## Exercise instructions
Search the records below for the word "goyim". Pull out each line that has it.

## Listed records

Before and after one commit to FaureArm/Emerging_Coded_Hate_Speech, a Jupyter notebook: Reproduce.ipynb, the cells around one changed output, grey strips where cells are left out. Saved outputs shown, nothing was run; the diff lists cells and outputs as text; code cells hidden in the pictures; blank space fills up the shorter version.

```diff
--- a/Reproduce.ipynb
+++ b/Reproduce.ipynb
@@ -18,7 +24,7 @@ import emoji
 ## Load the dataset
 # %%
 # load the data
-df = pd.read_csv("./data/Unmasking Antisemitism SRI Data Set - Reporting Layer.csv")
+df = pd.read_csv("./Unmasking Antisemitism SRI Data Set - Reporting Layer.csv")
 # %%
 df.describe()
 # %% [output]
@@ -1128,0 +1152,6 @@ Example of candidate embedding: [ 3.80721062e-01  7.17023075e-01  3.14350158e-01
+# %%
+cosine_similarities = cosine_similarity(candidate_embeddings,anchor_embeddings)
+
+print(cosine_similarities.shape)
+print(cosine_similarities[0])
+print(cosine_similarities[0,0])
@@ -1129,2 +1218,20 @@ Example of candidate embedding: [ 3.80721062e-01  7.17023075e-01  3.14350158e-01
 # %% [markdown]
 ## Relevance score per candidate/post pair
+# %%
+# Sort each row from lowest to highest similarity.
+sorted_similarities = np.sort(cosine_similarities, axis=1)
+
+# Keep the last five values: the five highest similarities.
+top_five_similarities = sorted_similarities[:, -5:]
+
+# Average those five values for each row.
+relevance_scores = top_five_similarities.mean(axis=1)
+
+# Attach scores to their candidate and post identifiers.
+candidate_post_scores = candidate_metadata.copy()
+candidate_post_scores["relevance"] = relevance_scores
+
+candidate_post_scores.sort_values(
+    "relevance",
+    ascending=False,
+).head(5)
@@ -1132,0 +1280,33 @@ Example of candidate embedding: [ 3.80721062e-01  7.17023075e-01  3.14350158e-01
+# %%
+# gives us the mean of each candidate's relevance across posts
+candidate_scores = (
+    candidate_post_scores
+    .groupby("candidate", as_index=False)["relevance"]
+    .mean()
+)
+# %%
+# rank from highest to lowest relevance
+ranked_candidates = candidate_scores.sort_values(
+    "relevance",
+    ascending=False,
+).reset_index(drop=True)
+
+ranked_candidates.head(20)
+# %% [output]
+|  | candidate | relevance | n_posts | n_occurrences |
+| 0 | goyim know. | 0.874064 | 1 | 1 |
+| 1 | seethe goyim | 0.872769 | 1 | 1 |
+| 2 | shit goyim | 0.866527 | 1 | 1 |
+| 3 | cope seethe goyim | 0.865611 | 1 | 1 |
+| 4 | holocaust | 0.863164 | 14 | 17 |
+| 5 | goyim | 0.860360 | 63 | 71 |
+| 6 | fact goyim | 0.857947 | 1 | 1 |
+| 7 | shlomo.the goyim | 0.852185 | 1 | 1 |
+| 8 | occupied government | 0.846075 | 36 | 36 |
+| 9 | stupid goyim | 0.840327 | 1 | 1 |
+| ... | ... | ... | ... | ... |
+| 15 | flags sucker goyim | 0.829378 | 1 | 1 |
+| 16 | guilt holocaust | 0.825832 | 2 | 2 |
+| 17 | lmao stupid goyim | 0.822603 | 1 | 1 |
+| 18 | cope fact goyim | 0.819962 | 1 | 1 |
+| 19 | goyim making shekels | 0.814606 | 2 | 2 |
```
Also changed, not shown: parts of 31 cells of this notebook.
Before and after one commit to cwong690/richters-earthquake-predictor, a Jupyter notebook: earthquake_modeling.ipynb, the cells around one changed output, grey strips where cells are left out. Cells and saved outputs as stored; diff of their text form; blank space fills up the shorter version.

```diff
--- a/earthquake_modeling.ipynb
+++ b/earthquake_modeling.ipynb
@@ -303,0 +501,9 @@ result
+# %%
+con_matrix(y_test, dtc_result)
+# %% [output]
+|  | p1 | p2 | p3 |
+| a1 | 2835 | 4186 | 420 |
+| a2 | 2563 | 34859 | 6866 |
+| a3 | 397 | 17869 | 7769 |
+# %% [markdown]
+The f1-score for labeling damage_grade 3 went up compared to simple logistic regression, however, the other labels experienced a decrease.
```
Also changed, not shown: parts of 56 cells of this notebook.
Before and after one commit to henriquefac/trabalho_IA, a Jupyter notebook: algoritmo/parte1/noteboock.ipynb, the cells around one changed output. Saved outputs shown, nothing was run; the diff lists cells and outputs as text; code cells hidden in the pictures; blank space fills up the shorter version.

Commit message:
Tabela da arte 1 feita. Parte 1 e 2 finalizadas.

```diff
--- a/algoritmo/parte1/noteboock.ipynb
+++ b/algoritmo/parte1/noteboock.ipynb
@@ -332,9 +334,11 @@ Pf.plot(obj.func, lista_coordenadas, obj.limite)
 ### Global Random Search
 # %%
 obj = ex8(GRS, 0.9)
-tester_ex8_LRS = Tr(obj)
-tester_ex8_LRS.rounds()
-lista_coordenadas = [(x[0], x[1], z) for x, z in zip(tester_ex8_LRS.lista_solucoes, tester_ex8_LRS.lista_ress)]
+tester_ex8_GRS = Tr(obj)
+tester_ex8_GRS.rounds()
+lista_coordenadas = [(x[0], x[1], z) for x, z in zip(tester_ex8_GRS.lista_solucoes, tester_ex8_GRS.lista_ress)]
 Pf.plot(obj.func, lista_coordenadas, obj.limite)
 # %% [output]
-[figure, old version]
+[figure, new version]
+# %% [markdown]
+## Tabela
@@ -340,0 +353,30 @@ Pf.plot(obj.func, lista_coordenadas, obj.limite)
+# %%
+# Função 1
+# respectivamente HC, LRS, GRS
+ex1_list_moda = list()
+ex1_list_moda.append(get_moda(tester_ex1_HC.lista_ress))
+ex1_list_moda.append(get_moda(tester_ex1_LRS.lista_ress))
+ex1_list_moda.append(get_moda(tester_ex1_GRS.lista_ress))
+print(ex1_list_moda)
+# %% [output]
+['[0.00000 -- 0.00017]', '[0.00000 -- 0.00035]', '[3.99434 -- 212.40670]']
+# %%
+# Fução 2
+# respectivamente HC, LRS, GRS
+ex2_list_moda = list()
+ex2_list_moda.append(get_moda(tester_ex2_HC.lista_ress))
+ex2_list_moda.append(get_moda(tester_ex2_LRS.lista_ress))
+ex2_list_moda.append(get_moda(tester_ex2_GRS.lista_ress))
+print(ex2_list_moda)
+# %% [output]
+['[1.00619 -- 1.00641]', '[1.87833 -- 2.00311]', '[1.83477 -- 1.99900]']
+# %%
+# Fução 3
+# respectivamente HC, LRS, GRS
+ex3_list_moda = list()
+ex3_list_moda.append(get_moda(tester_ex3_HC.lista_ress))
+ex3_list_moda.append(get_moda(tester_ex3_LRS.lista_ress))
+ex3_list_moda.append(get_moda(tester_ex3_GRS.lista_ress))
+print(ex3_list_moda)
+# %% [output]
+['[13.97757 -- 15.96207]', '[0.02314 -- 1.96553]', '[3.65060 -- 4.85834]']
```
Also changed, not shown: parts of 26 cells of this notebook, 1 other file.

## The completed task
+| 0 | goyim know. | 0.874064 | 1 | 1 |
+| 1 | seethe goyim | 0.872769 | 1 | 1 |
+| 2 | shit goyim | 0.866527 | 1 | 1 |
+| 3 | cope seethe goyim | 0.865611 | 1 | 1 |
+| 5 | goyim | 0.860360 | 63 | 71 |
+| 6 | fact goyim | 0.857947 | 1 | 1 |
+| 7 | shlomo.the goyim | 0.852185 | 1 | 1 |
+| 9 | stupid goyim | 0.840327 | 1 | 1 |
+| 15 | flags sucker goyim | 0.829378 | 1 | 1 |
+| 17 | lmao stupid goyim | 0.822603 | 1 | 1 |
+| 18 | cope fact goyim | 0.819962 | 1 | 1 |
+| 19 | goyim making shekels | 0.814606 | 2 | 2 |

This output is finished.